For now, however, it is sufficient to recognize that almost all of these factors affect most of our children – but only some go on to have impairing levels of anxiety. Clearly, some children are more at risk than others and react very differently to stimuli than others.
There are some wonderful clinicians doing some amazing work with teenagers suffering from severe anxiety. Their work is intensive and exhausting and involves much of the family, but it does provide real hope for these teenagers.
My question as a concerned educator and long-time school administrator is whether we can identify children at risk much earlier and provide them early supports and intervention while they are 6, 7 or 8 so that, by the time they reach adolescence, they have learned the tools and resiliency necessary to manage their anxiety rather than letting their anxiety dominate them.
I think that the answer is yes. Not a simple yes but a hopeful yes. If we as educators bring the awareness to young parents and help them navigate (or create) programs for their younger children, perhaps we can nip enough cases in the bud so that our precious children can learn how to tame the anxiety monster and lead normal lives – as Jews, as Americans and as human beings.

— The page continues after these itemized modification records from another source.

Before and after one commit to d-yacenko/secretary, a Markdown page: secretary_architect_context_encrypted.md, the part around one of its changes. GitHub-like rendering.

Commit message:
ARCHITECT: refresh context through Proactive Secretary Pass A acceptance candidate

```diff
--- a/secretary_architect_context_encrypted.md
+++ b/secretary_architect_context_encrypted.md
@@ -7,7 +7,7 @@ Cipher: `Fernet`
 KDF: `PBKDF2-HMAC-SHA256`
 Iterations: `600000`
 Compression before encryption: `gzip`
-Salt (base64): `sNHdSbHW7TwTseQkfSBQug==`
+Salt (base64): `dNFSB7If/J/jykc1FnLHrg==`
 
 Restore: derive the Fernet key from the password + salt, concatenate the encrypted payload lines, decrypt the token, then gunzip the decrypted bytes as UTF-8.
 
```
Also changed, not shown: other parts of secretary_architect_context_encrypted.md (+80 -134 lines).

To those who suffer from anxiety, my best wishes for a refuah shelemah (complete recovery). To the clinicians who help our children heal, hizku ve-imtzu (be strong and continue your great work). And to us as a community, let us continue to be aware of the debilitating costs of mental health issues and support those who work with our children.
Having served as Head of School of a Jewish day school for twelve years, Dr. Josh Levisohn is now a Lead Consultant at EduCannon Consulting. Please contact him at email@example.com if you have suggestions, insights, opportunities or if you would like to collaborate on possible solutions. You can also contact him for a footnoted version of this article.